On Oct. 2, a California appellate court upheld a previous ruling in a racial discrimination case and affirmed the almost $1 million award to the plaintiff. The Third District Court of Appeal in Sacramento found that the jury's decision in 2011 was based on a reasonable suspicion that some of the testimony of the defendant's witnesses was inconsistent and false.
At work, the most anyone can ask for is to be treated fairly and to get the same benefits as everyone else. Race discrimination is very serious in the workplace, and in this report about Oracle, one director claims that a lower salary was offered just because a worker was an Indian.

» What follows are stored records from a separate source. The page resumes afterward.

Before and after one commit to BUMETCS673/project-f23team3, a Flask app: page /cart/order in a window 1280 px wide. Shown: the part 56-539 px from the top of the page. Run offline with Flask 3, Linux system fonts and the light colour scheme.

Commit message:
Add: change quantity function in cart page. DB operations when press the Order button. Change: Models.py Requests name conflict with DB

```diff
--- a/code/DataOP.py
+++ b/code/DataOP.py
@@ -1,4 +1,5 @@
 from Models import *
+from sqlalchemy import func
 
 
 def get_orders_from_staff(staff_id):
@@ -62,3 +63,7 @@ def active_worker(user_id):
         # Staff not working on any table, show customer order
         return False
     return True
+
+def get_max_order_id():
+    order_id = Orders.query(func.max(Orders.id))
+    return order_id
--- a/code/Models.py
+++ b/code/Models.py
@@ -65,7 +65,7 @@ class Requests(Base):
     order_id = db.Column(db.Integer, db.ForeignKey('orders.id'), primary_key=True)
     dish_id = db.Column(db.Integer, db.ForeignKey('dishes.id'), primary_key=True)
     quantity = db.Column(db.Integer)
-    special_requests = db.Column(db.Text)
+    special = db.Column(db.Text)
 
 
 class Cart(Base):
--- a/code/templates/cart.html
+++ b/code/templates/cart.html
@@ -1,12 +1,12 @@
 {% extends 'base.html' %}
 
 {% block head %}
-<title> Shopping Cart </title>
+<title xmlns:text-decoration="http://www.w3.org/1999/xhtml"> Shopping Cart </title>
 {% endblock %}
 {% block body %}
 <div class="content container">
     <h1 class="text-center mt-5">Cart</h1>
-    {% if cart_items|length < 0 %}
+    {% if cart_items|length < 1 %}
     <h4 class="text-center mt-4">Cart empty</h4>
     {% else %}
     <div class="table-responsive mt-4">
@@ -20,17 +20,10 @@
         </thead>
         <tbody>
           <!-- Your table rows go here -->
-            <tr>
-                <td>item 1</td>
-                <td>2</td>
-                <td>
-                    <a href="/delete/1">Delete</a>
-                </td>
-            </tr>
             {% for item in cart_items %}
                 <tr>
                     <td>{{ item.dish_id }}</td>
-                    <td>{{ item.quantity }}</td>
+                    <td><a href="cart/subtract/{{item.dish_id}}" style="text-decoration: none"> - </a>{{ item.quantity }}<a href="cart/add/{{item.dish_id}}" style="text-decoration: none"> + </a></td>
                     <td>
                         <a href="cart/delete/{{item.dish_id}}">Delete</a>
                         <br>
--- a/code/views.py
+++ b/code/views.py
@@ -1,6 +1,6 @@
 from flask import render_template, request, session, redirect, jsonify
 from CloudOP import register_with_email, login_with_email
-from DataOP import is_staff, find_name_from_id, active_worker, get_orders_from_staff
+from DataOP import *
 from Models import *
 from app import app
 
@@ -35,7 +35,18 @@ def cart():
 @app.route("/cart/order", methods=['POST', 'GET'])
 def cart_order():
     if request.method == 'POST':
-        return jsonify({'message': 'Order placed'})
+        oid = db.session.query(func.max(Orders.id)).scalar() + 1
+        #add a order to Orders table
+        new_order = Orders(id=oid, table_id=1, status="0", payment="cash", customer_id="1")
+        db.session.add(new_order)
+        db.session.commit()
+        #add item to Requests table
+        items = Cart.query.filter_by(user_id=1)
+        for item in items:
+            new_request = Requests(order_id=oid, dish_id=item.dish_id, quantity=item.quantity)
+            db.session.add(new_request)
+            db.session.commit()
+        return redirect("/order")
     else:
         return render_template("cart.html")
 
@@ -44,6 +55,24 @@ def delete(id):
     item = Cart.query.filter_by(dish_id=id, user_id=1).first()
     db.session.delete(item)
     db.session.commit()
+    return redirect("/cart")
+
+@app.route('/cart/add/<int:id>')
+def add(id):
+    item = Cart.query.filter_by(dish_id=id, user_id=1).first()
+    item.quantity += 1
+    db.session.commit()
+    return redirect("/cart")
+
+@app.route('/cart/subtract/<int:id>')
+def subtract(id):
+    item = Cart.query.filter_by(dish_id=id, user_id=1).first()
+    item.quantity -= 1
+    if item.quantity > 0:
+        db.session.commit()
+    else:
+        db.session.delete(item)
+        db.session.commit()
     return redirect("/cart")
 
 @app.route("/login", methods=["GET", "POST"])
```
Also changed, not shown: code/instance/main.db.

According to the news, when the man decided that he wanted to bring an Oracle employee working in India to California, his company told him to offer $50,000, which was supposedly "good money for an Indian."
California readers may be interested to know that the U.S. Department of Labor has ordered Bank of America to pay approximately $2.2 million to 1,100 black applicants in restitution for hiring discrimination. The ruling awards $964,033 to 1,034 job applicants who were rejected for jobs in 1992 based on race discrimination. There is an additional award of $1,217,560 for 113 job seekers who were rejected based on race between 2002 and 2005.
Businesses in Los Angeles that require prospective employees to undergo physicals may be violating federal law if they are not handled correctly. While people are aware of the illegality of gender or race discrimination, not everyone is aware that companies cannot refuse to hire someone based on a medical condition or the belief that a candidate is at risk for developing one due to a family history. Employers can require job applicants to complete a physical and a drug test as a condition of employment, but businesses are limited as to what information they can gather.
Two coaches who were fired by a Los-Angeles based Major League Soccer team have filed a suit against their former employer claiming that they were wrongfully terminated. The two men claimed that they were fired due to race discrimination after the Mexican owner of team Chivas USA implemented a Latino-only employment policy in violation of state and federal law.
A nurse is suing a hospital that she worked for due to allegations of racial discrimination. The African-American plaintiff is reporting that her employer made her a victim of race discrimination when it agreed to a father's request that no black nurses be permitted to care for the man's newborn baby. Because racial discrimination is prohibited by Title VII, Los Angeles workers who find themselves the victims of this type of discrimination could bring similar suits if the same type of situation occurs with them.
The NAACP Legal Defense and Education Fund brought forth a class-action lawsuit by employees of a teen retailer in Santa Ana. The firm accused the retailer of race discrimination, alleging that the retailer engaged in intentional conduct so that it could have the image of blond and blue-eyed workers in its company. The retailer recently entered into a multi-million dollar settlement.